The latest Tesla Motors decision to build a mass-production car battery plant in Nevada not only means a step further in mass-production of electric cars but also raises broader questions as to the future of cars and electricity. Does this ambitious US$5 billion project pose a milestone in the future of the electric car?
Remember, there are multiple indicators that the hybrids are winning the battle against all-electric personal vehicles. From the bankruptcy of Israeli car battery replacement network business Better Place to the introduction of hybrid engines in Formula One car racing, one can see evidence of the petrol engine lock-in, which makes it extremely difficult to get the car industry, its associated networks, and ultimately the consumers off the current evolution trajectory. By the end of August, although up 35%, still only about 40,000 all-electric cars were sold in 2014, according to the car website Edmunds.com. Electricity generated using petrol power driving inefficiency currently seems an easier, more logical and cheaper solution.
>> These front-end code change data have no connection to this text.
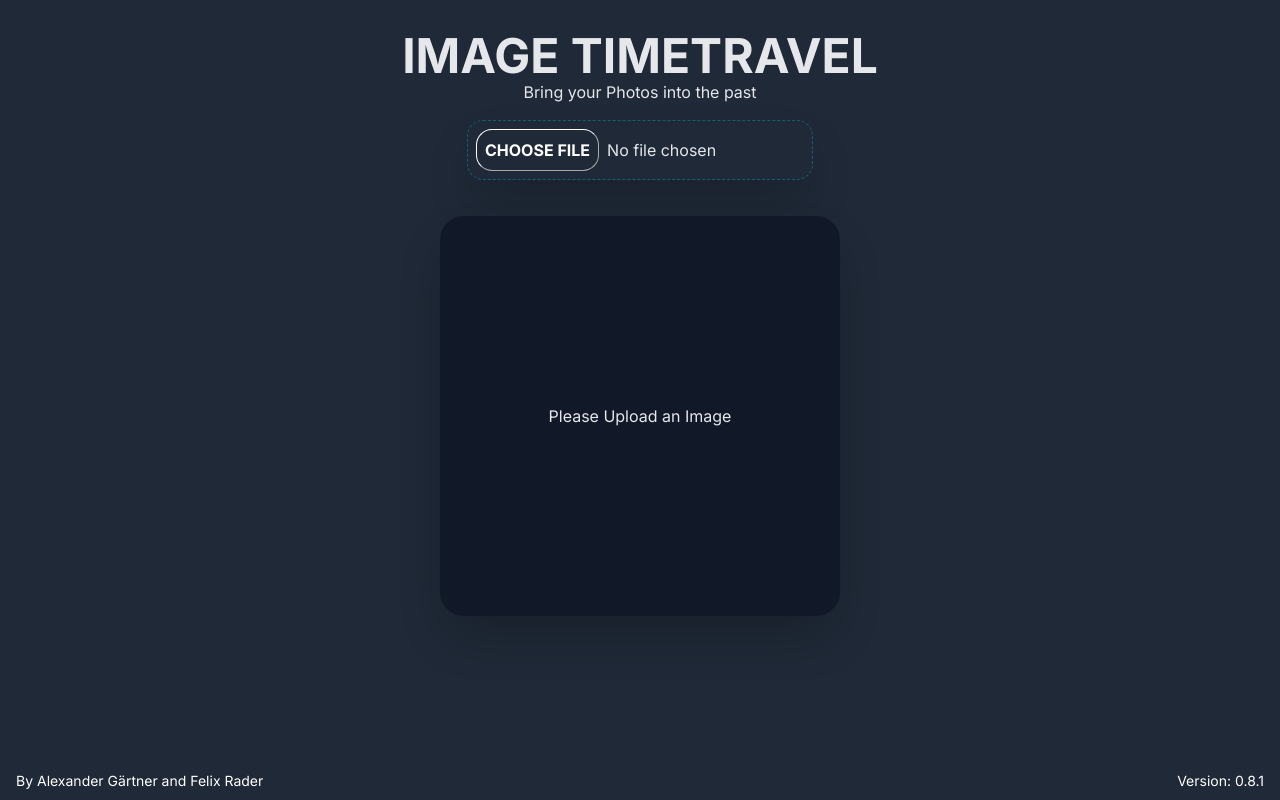
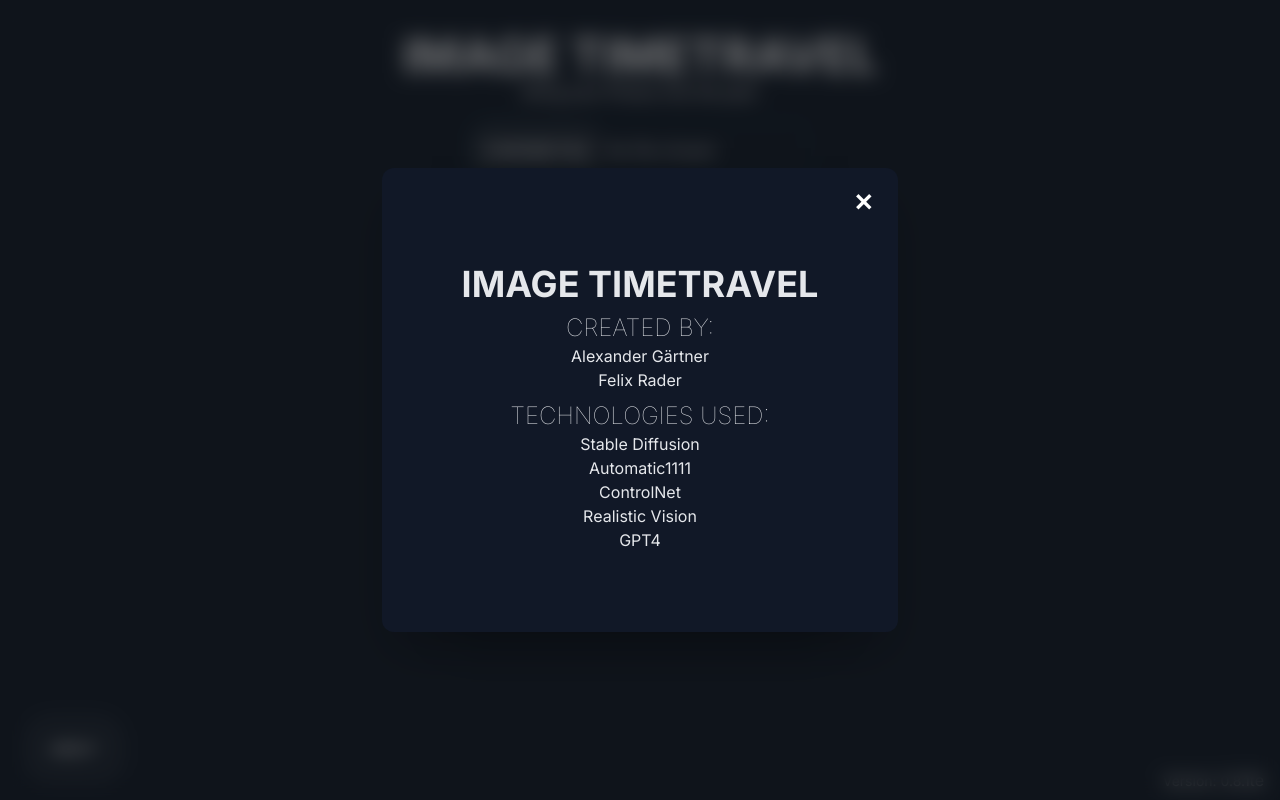
Before and after one commit to GoodVibezOnly/TimeTravelWeb_Next, a Next.js app: page / in a window 1280 px wide. Built offline with nearby package versions, Linux system fonts and the light colour scheme; no server answers.

Commit message:
added popup with credits

```diff
--- a/app/globals.css
+++ b/app/globals.css
@@ -257,3 +257,32 @@
     width: 85vw;
   }
 }
+
+
+
+.popUpWrapperBackground {
+  @apply duration-200 ease-in-out bg-gray-900 rounded-xl shadow-2xl p-20;
+  position: relative; /* Add position relative to make positioning relative to this element */
+}
+
+.popUpWrapper {
+
+}
+.closePopUpButton {
+  @apply duration-200 ease-in-out;
+  position: absolute;
+  top: 3px;
+  right: 3px;
+  border-radius: 100%;
+  background-color: rgba(255, 0, 0, 0);
+  border: none;
+}
+
+
+.creditItem {
+  @apply duration-200 ease-in-out hover:text-amber-500;
+}
+
+.creditItem:hover {
+  scale: 110%;
+}
--- a/components/BottomBar.tsx
+++ b/components/BottomBar.tsx
@@ -1,19 +1,21 @@
-import React from 'react';
+import React, { useEffect } from "react";
+import TextPopUp from './TextPopUp';
 
 interface BottomBarProps {
   version: string;
 }
 
 const BottomBar: React.FC<BottomBarProps> = ({ version }) => {
+
   return (
     <div>
-    <div className="bottom-bar absolute right-0 bottom-0 text-white py-2 px-4">
-      <span className="text-sm">Version: {version}</span>
-    </div>
-
-    <div className="bottom-bar absolute left-0 bottom-0 text-white py-2 px-4">
-        <span className="text-sm">By Alexander Gärtner and Felix Rader</span>
-    </div>
+        <TextPopUp></TextPopUp>
+      <div className="bottom-bar absolute right-0 bottom-0 text-white py-2 px-4">
+        <span className="text-sm">Version: {version}</span>
+      te</div>
+      <div className="bottom-bar absolute left-0 bottom-0 text-white py-2 px-4">
+        <button className="text-sm">About</button>
+      </div>
     </div>
   );
 };
--- /dev/null
+++ b/components/TextPopUp.tsx
@@ -0,0 +1,57 @@
+import React from "react";
+
+const TextPopUp = () => {
+  return (
+    <div className="backdrop">
+      <div className="PopUpContainer">
+        <div className="popUpWrapperBackground">
+          <button className="closePopUpButton">
+            <span className="closeSymbol">✕</span>
+          </button>
+
+          <div className="popUpWrapper">
+            <div>
+              <h1>Image TimeTravel</h1>
+              <h2>Created by:</h2>
+              <ul className="creditsList">
+                <li className="creditItem">
+                  <a href="https://github.com/GoodVibezOnly" target="_blank">Alexander Gärtner</a>
+                </li>
+                <li className="creditItem">
+                  <a href="https://github.com/s1910238061" target="_blank">Felix Rader</a>
+                </li>
+              </ul>
+
+              <h2>technologies used:</h2>
+              <ul className="creditsList">
+                <li className="creditItem">
+                  <a href="https://stability.ai/stablediffusion" target="_blank">
+                    Stable Diffusion
+                  </a>
+                </li>
+                <li className="creditItem">
+                  <a href="https://github.com/AUTOMATIC1111/stable-diffusion-webui" target="_blank">
+                    Automatic1111
+                  </a>
+                </li>
+                <li className="creditItem">
+                  <a href="https://github.com/lllyasviel/ControlNet" target="_blank">ControlNet</a>
+                </li>
+                <li className="creditItem">
+                  <a href="https://civitai.com/models/4201/realistic-vision-v20" target="_blank">
+                    Realistic Vision
+                  </a>
+                </li>
+                <li className="creditItem">
+                  <a href="https://openai.com/gpt-4" target="_blank">GPT4</a>
+                </li>
+              </ul>
+            </div>
+          </div>
+        </div>
+      </div>
+    </div>
+  );
+};
+
+export default TextPopUp;
```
To make the debate more interesting, ethical, climate change-related concerns are no longer the obvious argument for the critics of the oil lock-in and the proponents of bolder policy moves towards all-electric road traffic. With unambitious renewable power targets and even clean energy superpower Germany switching from nuclear to coal power plants, one can easily argue that all-electric cars are in fact coal-powered cars, which makes them even dirtier and less environmentally friendly than petrol cars.
In either case, the cars are not as much about the fuel as they are about moving people from place to place. Consumer backing may therefore primarily depend on the easy-to-use factor. Whereas Tesla has all the potential to make all-electric cars sexy, network effects that actually make the lives of electric car owners difficult compared to others (i.e. the hassle with battery charging or replacement) may be more difficult to overcome. Regardless of consumers potentially willing to pay a sustainability premium, mass market will need much stronger incentives than questionable environmental claims.